 (krisha in Russian means roof)—informal or criminal groups which control the respective market segments. The need to conceal their activities or to ensure the continuation of business activities often makes businesses turn to krishas. The economic sense of krisha is to support the earning of profits by limiting the number of those with access to the market controlled. Part of these protected profits go to those who enforce krisha— mostly organized crime groups. It is common for krishas to use physical force against those who do not comply (do not pay protection fees), and it is becoming even more common for them to use the State structures, including police or tax police, as their tools.
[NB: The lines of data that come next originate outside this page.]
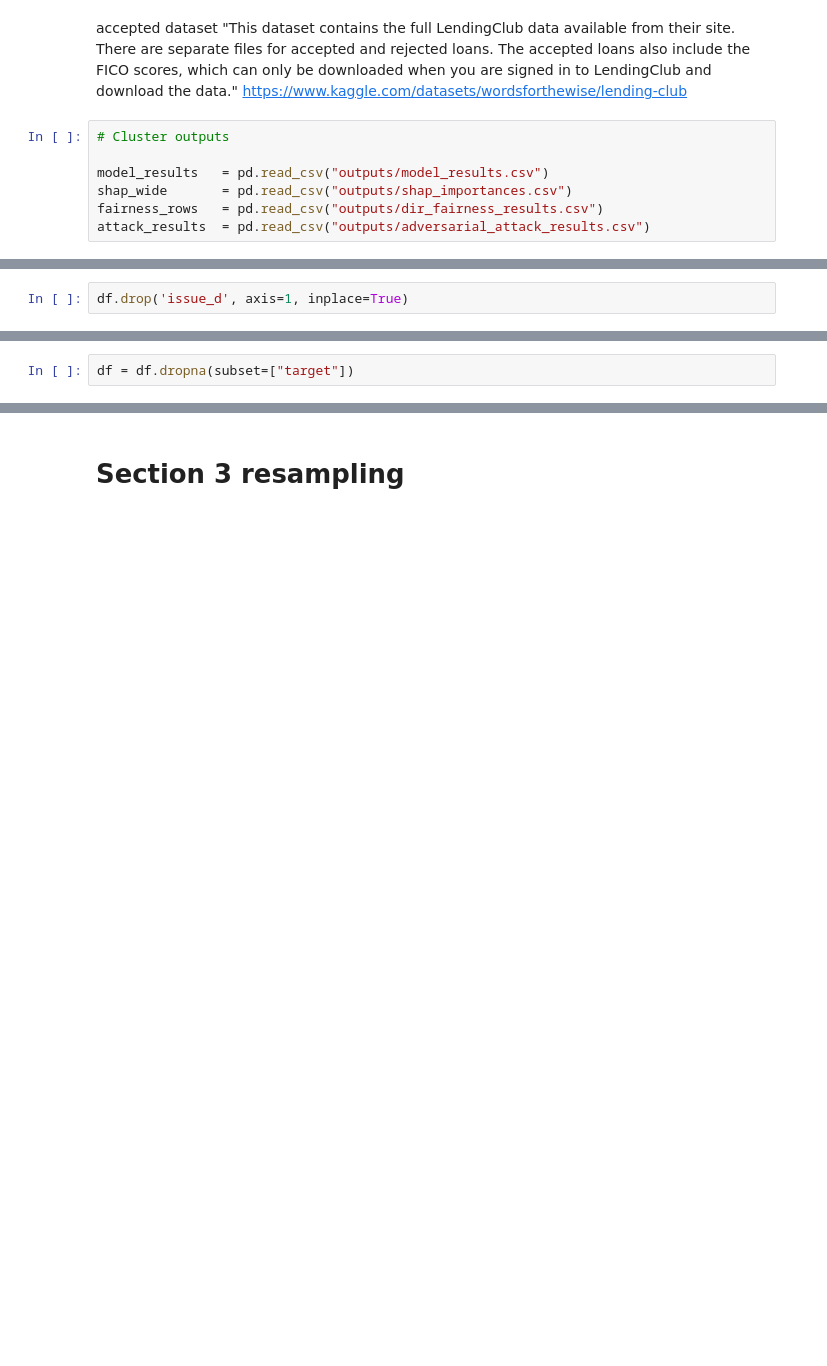
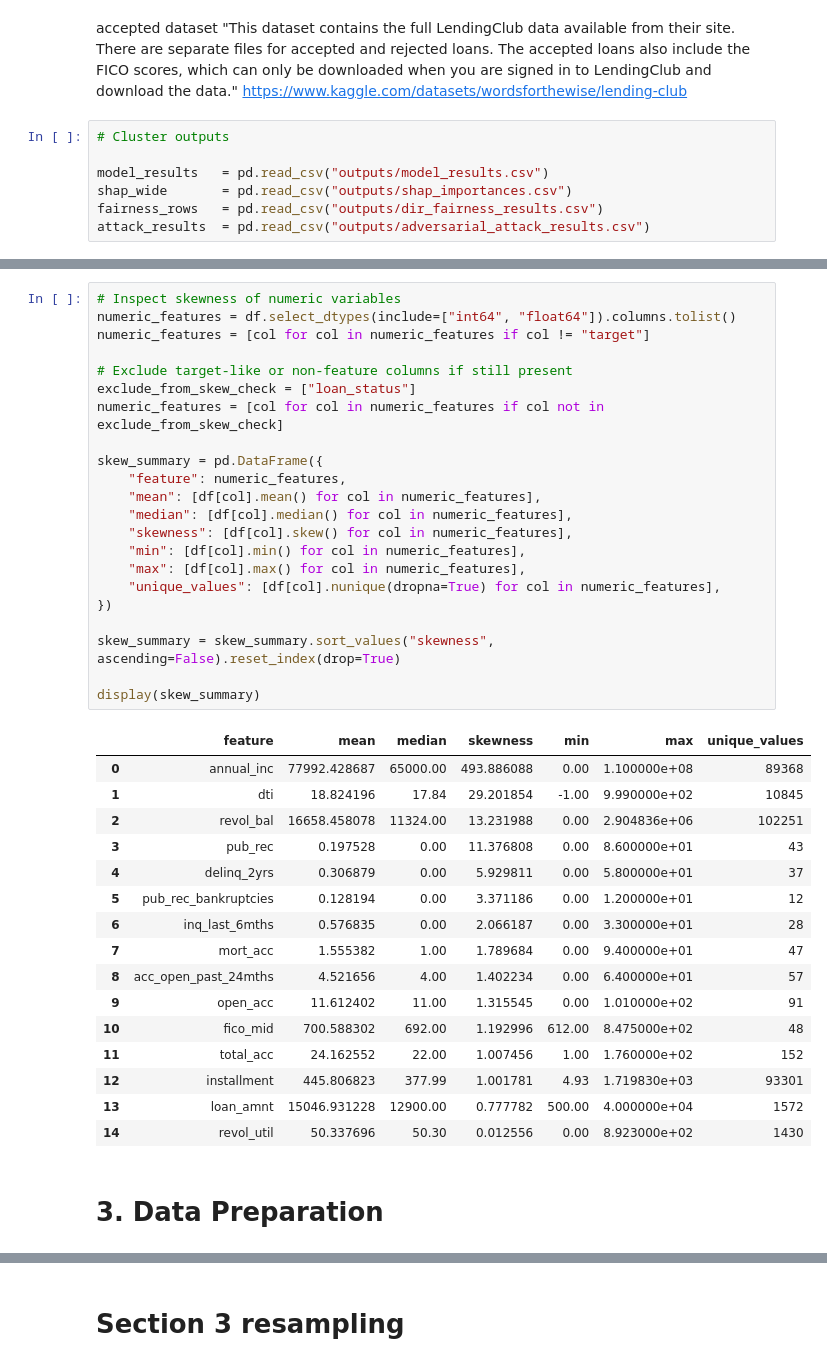
Before and after one commit to TimAngevare/Adversarial-Attacks-on-Class-Imbalanced-Lending-Default-Models, a Jupyter notebook: Notebook_Final_V1.ipynb, the cells around one changed output, grey strips where cells are left out. Drawn from its saved outputs; the diff is of its cells as text; blank space fills up the shorter version.

```diff
--- a/Notebook_Final_V1.ipynb
+++ b/Notebook_Final_V1.ipynb
@@ -915,2 +228,0 @@ We need to drop issue date since it is data leakage as the model would no know i
-# %%
-df.drop('issue_d', axis=1, inplace=True)
@@ -985,2 +228,0 @@ dtype: int64
-# %%
-df = df.dropna(subset=["target"])
@@ -1059,0 +685,41 @@ Bias statistics (Kolmogorov-Smirnov test):
+# %%
+# Inspect skewness of numeric variables
+numeric_features = df.select_dtypes(include=["int64", "float64"]).columns.tolist()
+numeric_features = [col for col in numeric_features if col != "target"]
+
+# Exclude target-like or non-feature columns if still present
+exclude_from_skew_check = ["loan_status"]
+numeric_features = [col for col in numeric_features if col not in exclude_from_skew_check]
+
+skew_summary = pd.DataFrame({
+    "feature": numeric_features,
+    "mean": [df[col].mean() for col in numeric_features],
+    "median": [df[col].median() for col in numeric_features],
+    "skewness": [df[col].skew() for col in numeric_features],
+    "min": [df[col].min() for col in numeric_features],
+    "max": [df[col].max() for col in numeric_features],
+    "unique_values": [df[col].nunique(dropna=True) for col in numeric_features],
+})
+
+skew_summary = skew_summary.sort_values("skewness", ascending=False).reset_index(drop=True)
+
+display(skew_summary)
+# %% [output]
+|  | feature | mean | median | skewness | min | max | unique_values |
+| 0 | annual_inc | 77992.428687 | 65000.00 | 493.886088 | 0.00 | 1.100000e+08 | 89368 |
+| 1 | dti | 18.824196 | 17.84 | 29.201854 | -1.00 | 9.990000e+02 | 10845 |
+| 2 | revol_bal | 16658.458078 | 11324.00 | 13.231988 | 0.00 | 2.904836e+06 | 102251 |
+| 3 | pub_rec | 0.197528 | 0.00 | 11.376808 | 0.00 | 8.600000e+01 | 43 |
+| 4 | delinq_2yrs | 0.306879 | 0.00 | 5.929811 | 0.00 | 5.800000e+01 | 37 |
+| 5 | pub_rec_bankruptcies | 0.128194 | 0.00 | 3.371186 | 0.00 | 1.200000e+01 | 12 |
+| 6 | inq_last_6mths | 0.576835 | 0.00 | 2.066187 | 0.00 | 3.300000e+01 | 28 |
+| 7 | mort_acc | 1.555382 | 1.00 | 1.789684 | 0.00 | 9.400000e+01 | 47 |
+| 8 | acc_open_past_24mths | 4.521656 | 4.00 | 1.402234 | 0.00 | 6.400000e+01 | 57 |
+| 9 | open_acc | 11.612402 | 11.00 | 1.315545 | 0.00 | 1.010000e+02 | 91 |
+| 10 | fico_mid | 700.588302 | 692.00 | 1.192996 | 612.00 | 8.475000e+02 | 48 |
+| 11 | total_acc | 24.162552 | 22.00 | 1.007456 | 1.00 | 1.760000e+02 | 152 |
+| 12 | installment | 445.806823 | 377.99 | 1.001781 | 4.93 | 1.719830e+03 | 93301 |
+| 13 | loan_amnt | 15046.931228 | 12900.00 | 0.777782 | 500.00 | 4.000000e+04 | 1572 |
+| 14 | revol_util | 50.337696 | 50.30 | 0.012556 | 0.00 | 8.923000e+02 | 1430 |
+# %% [markdown]
+# 3. Data Preparation
```
Also changed, not shown: parts of 152 cells of this notebook.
For example, it is safe and easy to report the rebellious business to the local tax police, which would conveniently raid and destroy it. Even if the tax police is not a part of the “krisha” the likelihood of the tax police to find tax non-compliance is so high that the raid damages seriously the business anyway.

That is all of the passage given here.